TASK STATEMENT ▸
Skip the images; return every entry exactly.

====== DATA FOR THIS TASK ======

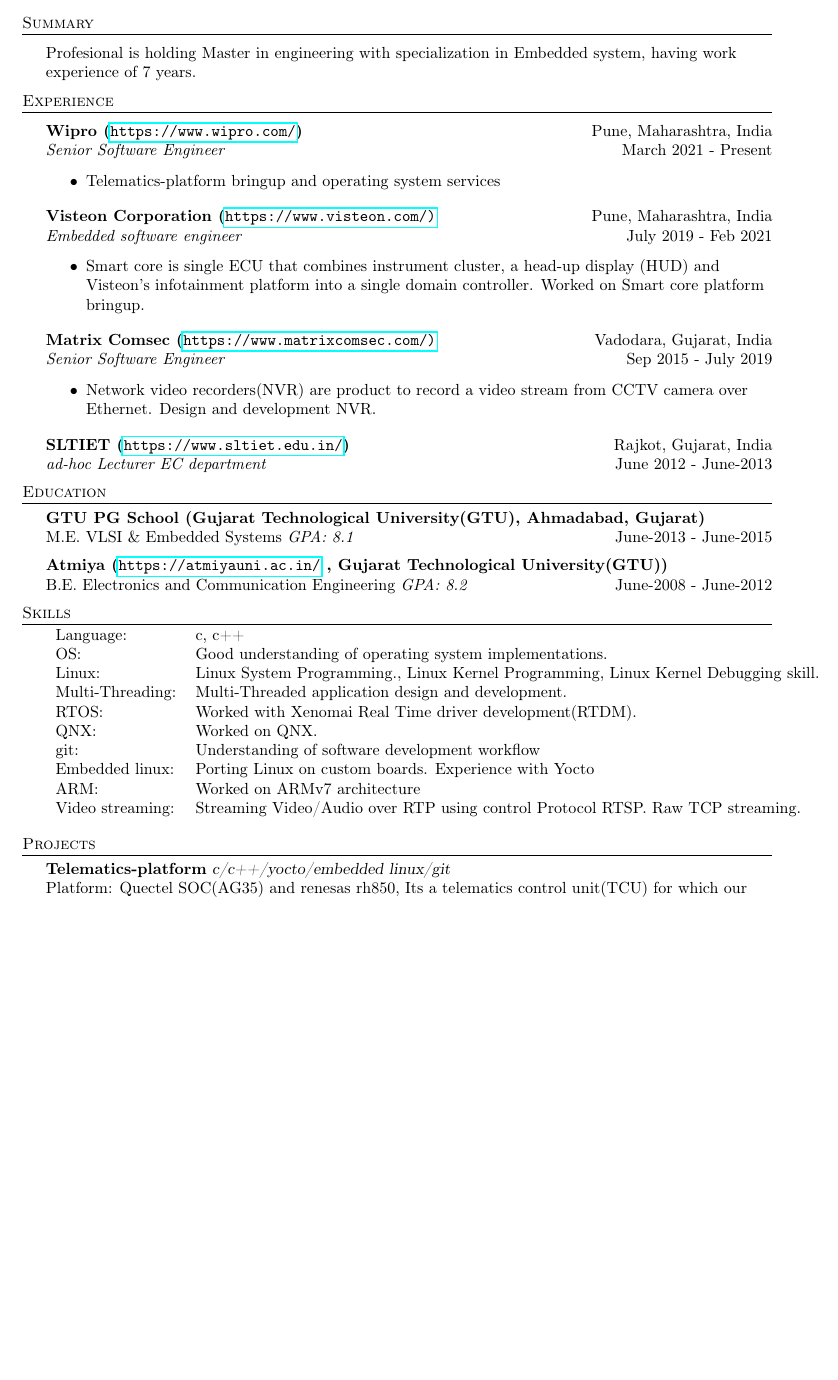
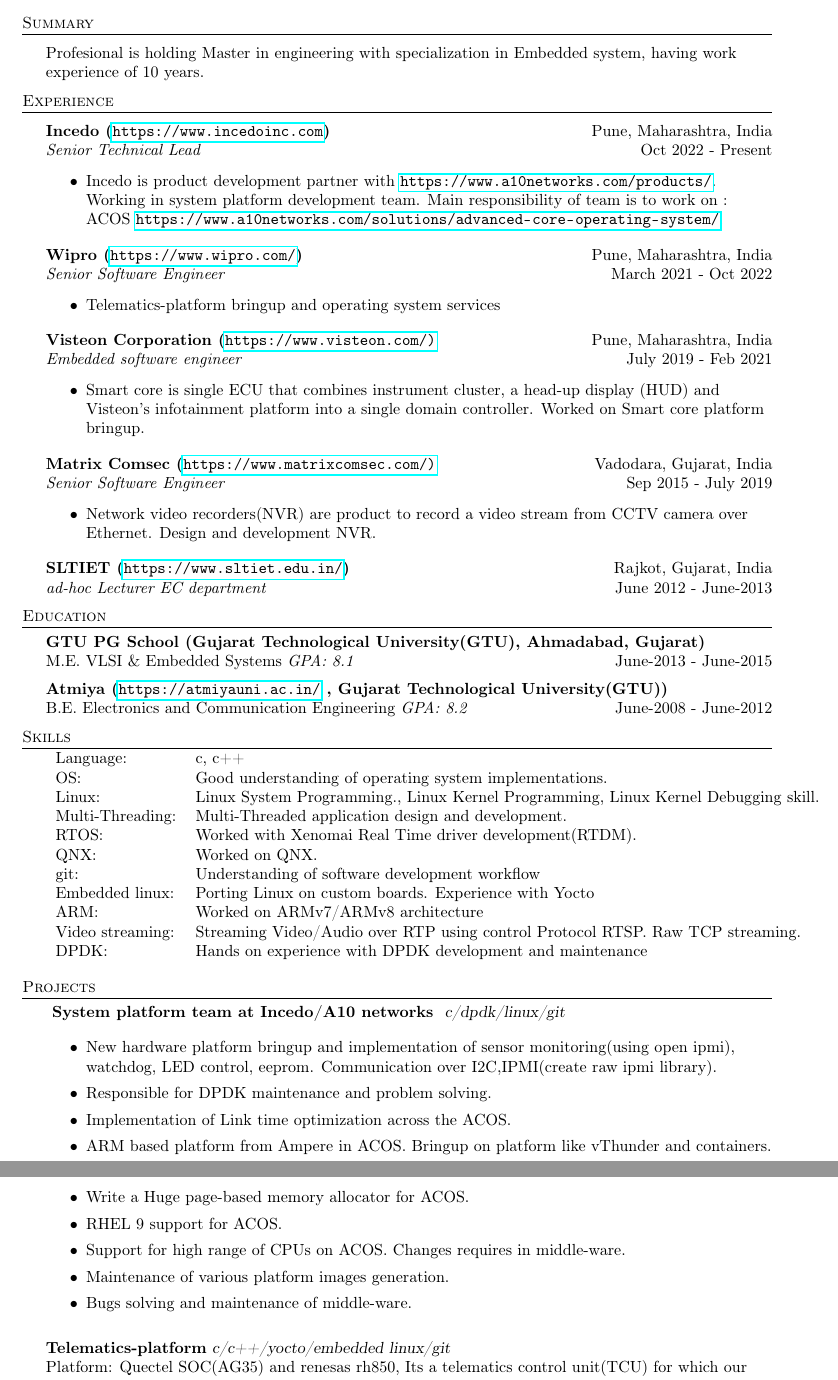
Before and after one commit to JayKothari/Resume_TexMaker, a LaTeX CV (resume_jay.tex): part of page 1 of 2 before the commit and two parts of pages 1 and 2 of 3 after it, the two joined at a grey line, cut so that both start at the same text, the shorter picture padded with empty space. Compiled offline with pdfLaTeX.

Commit message:
work experience with 10 years
Signed-off-by: Jay Kothari <jaikothari10@gmail.com>

```diff
--- a/resume_jay.tex
+++ b/resume_jay.tex
@@ -80,15 +80,23 @@
 %==== Summary ====%
 \header{Summary}
 \vspace{1mm}
-Profesional is holding Master in engineering with specialization in Embedded system, having work experience of 7 years.
+Profesional is holding Master in engineering with specialization in Embedded system, having work experience of 10 years.
 \vspace{2mm}
 
 %==== Experience ====%
 \header{Experience}
 \vspace{1mm}
 
+\textbf{Incedo (\url{https://www.incedoinc.com})} \hfill Pune, Maharashtra, India\\
+\textit{Senior Technical Lead} \hfill Oct 2022 - Present\\
+\vspace{-1mm}
+\begin{itemize} \itemsep 1pt
+	\item Incedo is product development partner with \url{https://www.a10networks.com/products/}. Working in system platform development team. Main responsibility of team is to work on :
+	ACOS \url{https://www.a10networks.com/solutions/advanced-core-operating-system/}.
+\end{itemize}
+
 \textbf{Wipro (\url{https://www.wipro.com/})} \hfill Pune, Maharashtra, India\\
-\textit{Senior Software Engineer} \hfill March 2021 - Present\\
+\textit{Senior Software Engineer} \hfill March 2021 - Oct 2022\\
 \vspace{-1mm}
 \begin{itemize} \itemsep 1pt
 	\item Telematics-platform bringup and operating system services
@@ -132,12 +140,27 @@
 	QNX:			  & Worked on QNX. 																		 \\
 	git:             & Understanding of software development workflow                                     \\
 	Embedded linux:  & Porting Linux on custom boards. Experience with Yocto                              \\
-	ARM:			 & Worked on ARMv7 architecture 														 \\
+	ARM:			 & Worked on ARMv7/ARMv8 architecture 														 \\
 	Video streaming: & Streaming Video/Audio over RTP using control Protocol RTSP. Raw TCP streaming.     \\
+	DPDK: & Hands on experience with DPDK development and maintenance \\
 \end{tabular}
 \vspace{2mm}
 
 \header{Projects}
+{\textbf{ System platform team at Incedo/A10 networks }} {\sl c/dpdk/linux/git} \\
+\begin{itemize} \itemsep 0.5pt
+	\item New hardware platform bringup and implementation of sensor monitoring(using open ipmi), watchdog, LED control, eeprom. Communication over I2C,IPMI(create raw ipmi library).
+	\item Responsible for DPDK maintenance and problem solving.
+	\item Implementation of Link time optimization across the ACOS.
+	\item ARM based platform from Ampere in ACOS. Bringup on platform like vThunder and containers.
+	\item Write a Huge page-based memory allocator for ACOS.
+	\item RHEL 9 support for ACOS.
+	\item Support for high range of CPUs on ACOS. Changes requires in middle-ware.
+	\item Maintenance of various platform images generation.
+	\item Bugs solving and maintenance of middle-ware.
+\end{itemize}
+\vspace*{2mm}
+
 {\textbf{Telematics-platform}} {\sl c/c++/yocto/embedded linux/git} \\
 Platform: Quectel SOC(AG35) and renesas rh850, Its a telematics control unit(TCU) for which our team is responsible for BSP and operating system services.\\
 \begin{itemize} \itemsep 0.5pt
```
Also changed, not shown: resume_jay.pdf, resume_jay.tex (2 more changed lines).
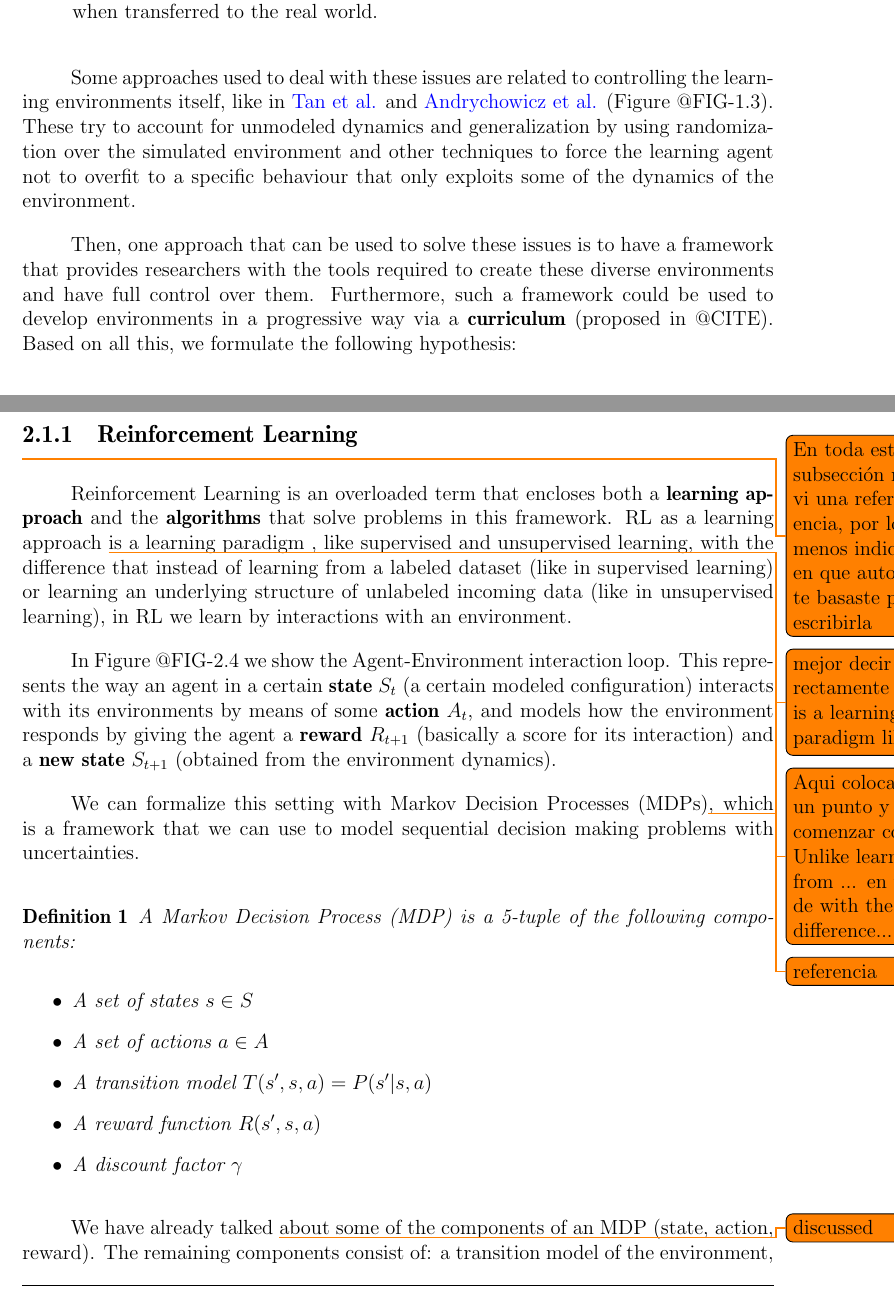
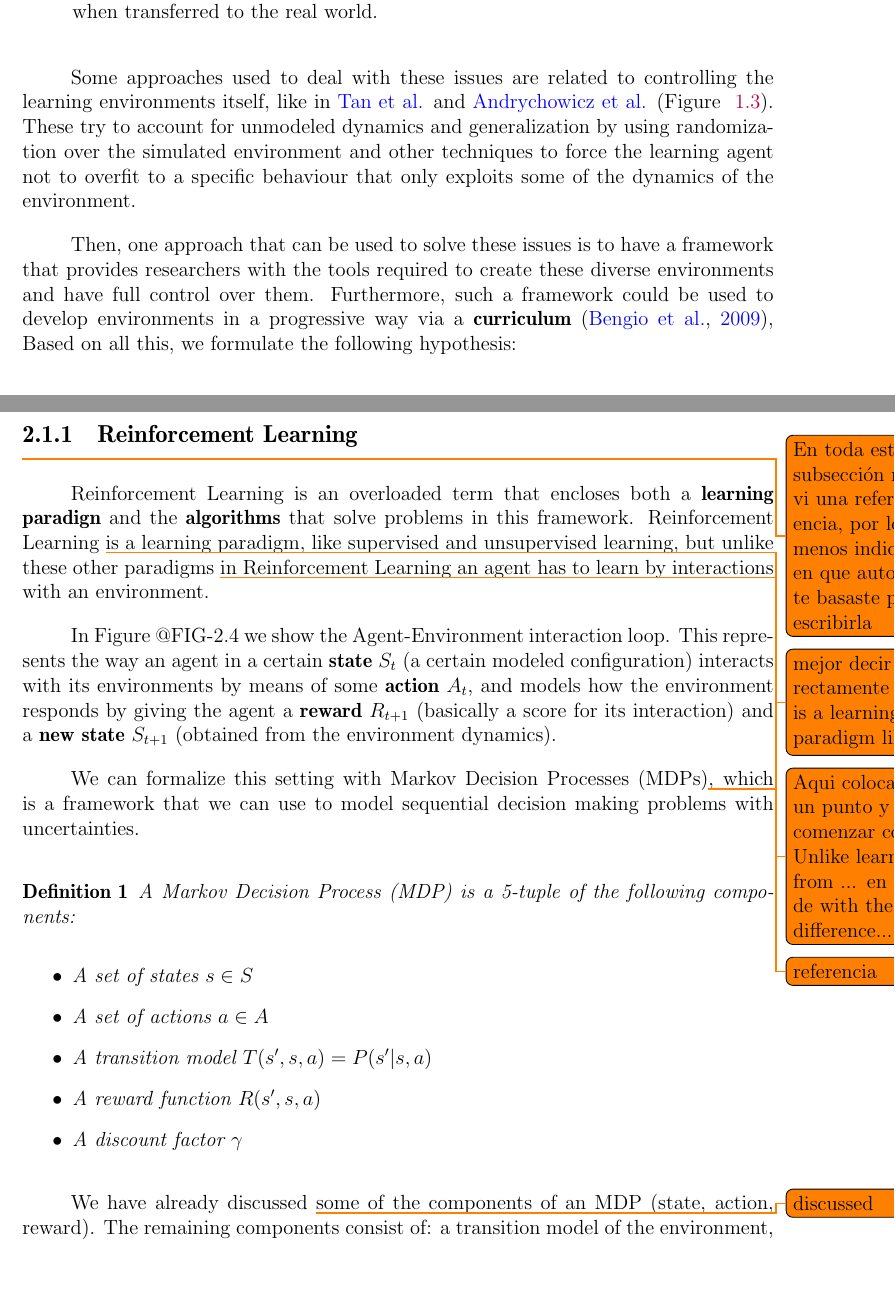
Before and after one commit to wpumacay/msc_qualif_doc, a LaTeX thesis (qualif-doc.tex, which reads chapters/chapter_1/chapter_1.tex, chapters/chapter_2/chapter_2.tex): two parts of pages 7 and 13 of 52, joined at a grey line, cut so that both start at the same text, the shorter picture padded with empty space. Compiled offline with pdfLaTeX.

Commit message:
[Update]: added some corrections to chaps 1,2

```diff
--- a/chapters/chapter_1/chapter_1.tex
+++ b/chapters/chapter_1/chapter_1.tex
@@ -63,7 +59,7 @@ that arise in the context of learning locomotion behaviours:
 \end{itemize}
 
 Some approaches used to deal with these issues are related to controlling the learning
-environments itself, like in \citeauthor{GoogleBrainSim2Real} and \citeauthor{OpenAISim2real} (Figure @FIG-1.3).
+environments itself, like in \citeauthor{GoogleBrainSim2Real} and \citeauthor{OpenAISim2real} (Figure ~\ref{fig:ch1_sim_to_real_approaches}).
 These try to account for unmodeled dynamics and generalization by using randomization
 over the simulated environment and other techniques to force the learning agent not to
 overfit to a specific behaviour that only exploits some of the dynamics of the environment.
@@ -71,8 +67,8 @@ overfit to a specific behaviour that only exploits some of the dynamics of the e
 Then, one approach that can be used to solve these issues is to have a framework
 that provides researchers with the tools required to create these diverse environments
 and have full control over them. Furthermore, such a framework could be used to develop
-environments in a progressive way via a \textbf{curriculum} (proposed in @CITE). Based on
-all this, we formulate the following hypothesis:
+environments in a progressive way via a \textbf{curriculum} \citep{CurriculumLearningBengio},
+Based on all this, we formulate the following hypothesis:
 
 \begin{hypothesis}
     By having control of the learning environment we can control the learning procedure
--- a/chapters/chapter_2/chapter_2.tex
+++ b/chapters/chapter_2/chapter_2.tex
@@ -65,15 +65,12 @@ discuss how Deep Learning fits into this framework by providing a way to capture
 in the context of function approximation.
 
 \subsection{Reinforcement Learning}
+
 \todo{En toda esta subsección no vi una referencia, por lo menos indicar en que autor te basaste para escribirla}
-Reinforcement Learning is an overloaded term that encloses both a \textbf{learning approach}
-and the \textbf{algorithms} that solve problems in this framework. RL as a learning approach \todo{mejor decir directamente que is a learning paradigm like}
-is a learning paradigm , like supervised and unsupervised learning,
-\todo{Aqui colocar un punto y comenzar con Unlike learning from ... en vez de with the difference...}
-with the difference that
-instead of learning from a labeled dataset (like in supervised learning) or learning an underlying
-structure of unlabeled incoming data (like in unsupervised learning), in RL we learn by interactions
-with an environment.
+Reinforcement Learning is an overloaded term that encloses both a \textbf{learning paradign}
+and the \textbf{algorithms} that solve problems in this framework. Reinforcement Learning \todo{mejor decir directamente que is a learning paradigm like}
+is a learning paradigm, like supervised and unsupervised learning, but unlike these other paradigms \todo{Aqui colocar un punto y comenzar con Unlike learning from ... en vez de with the difference...}
+in Reinforcement Learning an agent has to learn by interactions with an environment.
 
 In Figure @FIG-2.4 we show the Agent-Environment interaction loop. This represents
 the way an agent in a certain \textbf{state} $S_{t}$ (a certain modeled configuration) interacts
@@ -97,6 +94,6 @@ that we can use to model sequential decision making problems with uncertainties.
     \end{itemize}
 \end{definition}
 
-We have already talked \todo{discussed} about some of the components of an MDP (state, action, reward).
+We have already discussed \todo{discussed} some of the components of an MDP (state, action, reward).
 The remaining components consist of: a transition model of the environment, $P(s'|s,a)$
 which basically models the environment's dynamics into a single conditional probability
```
Also changed, not shown: qualif-doc.bib (+18 -0 lines), qualif-doc.bbl, chapters/chapter_1/chapter_1.tex (11 more changed lines), chapters/chapter_2/chapter_2.tex (2 more changed lines). Lines whose indentation alone changed are shown as unchanged.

======

TASK RESULT ▸
Before and after one commit to JayKothari/Resume_TexMaker, a LaTeX CV (resume_jay.tex): part of page 1 of 2 before the commit and two parts of pages 1 and 2 of 3 after it, the two joined at a grey line, cut so that both start at the same text, the shorter picture padded with empty space. Compiled offline with pdfLaTeX.

Commit message:
work experience with 10 years
Signed-off-by: Jay Kothari <jaikothari10@gmail.com>

```diff
--- a/resume_jay.tex
+++ b/resume_jay.tex
@@ -80,15 +80,23 @@
 %==== Summary ====%
 \header{Summary}
 \vspace{1mm}
-Profesional is holding Master in engineering with specialization in Embedded system, having work experience of 7 years.
+Profesional is holding Master in engineering with specialization in Embedded system, having work experience of 10 years.
 \vspace{2mm}
 
 %==== Experience ====%
 \header{Experience}
 \vspace{1mm}
 
+\textbf{Incedo (\url{https://www.incedoinc.com})} \hfill Pune, Maharashtra, India\\
+\textit{Senior Technical Lead} \hfill Oct 2022 - Present\\
+\vspace{-1mm}
+\begin{itemize} \itemsep 1pt
+	\item Incedo is product development partner with \url{https://www.a10networks.com/products/}. Working in system platform development team. Main responsibility of team is to work on :
+	ACOS \url{https://www.a10networks.com/solutions/advanced-core-operating-system/}.
+\end{itemize}
+
 \textbf{Wipro (\url{https://www.wipro.com/})} \hfill Pune, Maharashtra, India\\
-\textit{Senior Software Engineer} \hfill March 2021 - Present\\
+\textit{Senior Software Engineer} \hfill March 2021 - Oct 2022\\
 \vspace{-1mm}
 \begin{itemize} \itemsep 1pt
 	\item Telematics-platform bringup and operating system services
@@ -132,12 +140,27 @@
 	QNX:			  & Worked on QNX. 																		 \\
 	git:             & Understanding of software development workflow                                     \\
 	Embedded linux:  & Porting Linux on custom boards. Experience with Yocto                              \\
-	ARM:			 & Worked on ARMv7 architecture 														 \\
+	ARM:			 & Worked on ARMv7/ARMv8 architecture 														 \\
 	Video streaming: & Streaming Video/Audio over RTP using control Protocol RTSP. Raw TCP streaming.     \\
+	DPDK: & Hands on experience with DPDK development and maintenance \\
 \end{tabular}
 \vspace{2mm}
 
 \header{Projects}
+{\textbf{ System platform team at Incedo/A10 networks }} {\sl c/dpdk/linux/git} \\
+\begin{itemize} \itemsep 0.5pt
+	\item New hardware platform bringup and implementation of sensor monitoring(using open ipmi), watchdog, LED control, eeprom. Communication over I2C,IPMI(create raw ipmi library).
+	\item Responsible for DPDK maintenance and problem solving.
+	\item Implementation of Link time optimization across the ACOS.
+	\item ARM based platform from Ampere in ACOS. Bringup on platform like vThunder and containers.
+	\item Write a Huge page-based memory allocator for ACOS.
+	\item RHEL 9 support for ACOS.
+	\item Support for high range of CPUs on ACOS. Changes requires in middle-ware.
+	\item Maintenance of various platform images generation.
+	\item Bugs solving and maintenance of middle-ware.
+\end{itemize}
+\vspace*{2mm}
+
 {\textbf{Telematics-platform}} {\sl c/c++/yocto/embedded linux/git} \\
 Platform: Quectel SOC(AG35) and renesas rh850, Its a telematics control unit(TCU) for which our team is responsible for BSP and operating system services.\\
 \begin{itemize} \itemsep 0.5pt
```
Also changed, not shown: resume_jay.pdf, resume_jay.tex (2 more changed lines).
Before and after one commit to wpumacay/msc_qualif_doc, a LaTeX thesis (qualif-doc.tex, which reads chapters/chapter_1/chapter_1.tex, chapters/chapter_2/chapter_2.tex): two parts of pages 7 and 13 of 52, joined at a grey line, cut so that both start at the same text, the shorter picture padded with empty space. Compiled offline with pdfLaTeX.

Commit message:
[Update]: added some corrections to chaps 1,2

```diff
--- a/chapters/chapter_1/chapter_1.tex
+++ b/chapters/chapter_1/chapter_1.tex
@@ -63,7 +59,7 @@ that arise in the context of learning locomotion behaviours:
 \end{itemize}
 
 Some approaches used to deal with these issues are related to controlling the learning
-environments itself, like in \citeauthor{GoogleBrainSim2Real} and \citeauthor{OpenAISim2real} (Figure @FIG-1.3).
+environments itself, like in \citeauthor{GoogleBrainSim2Real} and \citeauthor{OpenAISim2real} (Figure ~\ref{fig:ch1_sim_to_real_approaches}).
 These try to account for unmodeled dynamics and generalization by using randomization
 over the simulated environment and other techniques to force the learning agent not to
 overfit to a specific behaviour that only exploits some of the dynamics of the environment.
@@ -71,8 +67,8 @@ overfit to a specific behaviour that only exploits some of the dynamics of the e
 Then, one approach that can be used to solve these issues is to have a framework
 that provides researchers with the tools required to create these diverse environments
 and have full control over them. Furthermore, such a framework could be used to develop
-environments in a progressive way via a \textbf{curriculum} (proposed in @CITE). Based on
-all this, we formulate the following hypothesis:
+environments in a progressive way via a \textbf{curriculum} \citep{CurriculumLearningBengio},
+Based on all this, we formulate the following hypothesis:
 
 \begin{hypothesis}
     By having control of the learning environment we can control the learning procedure
--- a/chapters/chapter_2/chapter_2.tex
+++ b/chapters/chapter_2/chapter_2.tex
@@ -65,15 +65,12 @@ discuss how Deep Learning fits into this framework by providing a way to capture
 in the context of function approximation.
 
 \subsection{Reinforcement Learning}
+
 \todo{En toda esta subsección no vi una referencia, por lo menos indicar en que autor te basaste para escribirla}
-Reinforcement Learning is an overloaded term that encloses both a \textbf{learning approach}
-and the \textbf{algorithms} that solve problems in this framework. RL as a learning approach \todo{mejor decir directamente que is a learning paradigm like}
-is a learning paradigm , like supervised and unsupervised learning,
-\todo{Aqui colocar un punto y comenzar con Unlike learning from ... en vez de with the difference...}
-with the difference that
-instead of learning from a labeled dataset (like in supervised learning) or learning an underlying
-structure of unlabeled incoming data (like in unsupervised learning), in RL we learn by interactions
-with an environment.
+Reinforcement Learning is an overloaded term that encloses both a \textbf{learning paradign}
+and the \textbf{algorithms} that solve problems in this framework. Reinforcement Learning \todo{mejor decir directamente que is a learning paradigm like}
+is a learning paradigm, like supervised and unsupervised learning, but unlike these other paradigms \todo{Aqui colocar un punto y comenzar con Unlike learning from ... en vez de with the difference...}
+in Reinforcement Learning an agent has to learn by interactions with an environment.
 
 In Figure @FIG-2.4 we show the Agent-Environment interaction loop. This represents
 the way an agent in a certain \textbf{state} $S_{t}$ (a certain modeled configuration) interacts
@@ -97,6 +94,6 @@ that we can use to model sequential decision making problems with uncertainties.
     \end{itemize}
 \end{definition}
 
-We have already talked \todo{discussed} about some of the components of an MDP (state, action, reward).
+We have already discussed \todo{discussed} some of the components of an MDP (state, action, reward).
 The remaining components consist of: a transition model of the environment, $P(s'|s,a)$
 which basically models the environment's dynamics into a single conditional probability
```
Also changed, not shown: qualif-doc.bib (+18 -0 lines), qualif-doc.bbl, chapters/chapter_1/chapter_1.tex (11 more changed lines), chapters/chapter_2/chapter_2.tex (2 more changed lines). Lines whose indentation alone changed are shown as unchanged.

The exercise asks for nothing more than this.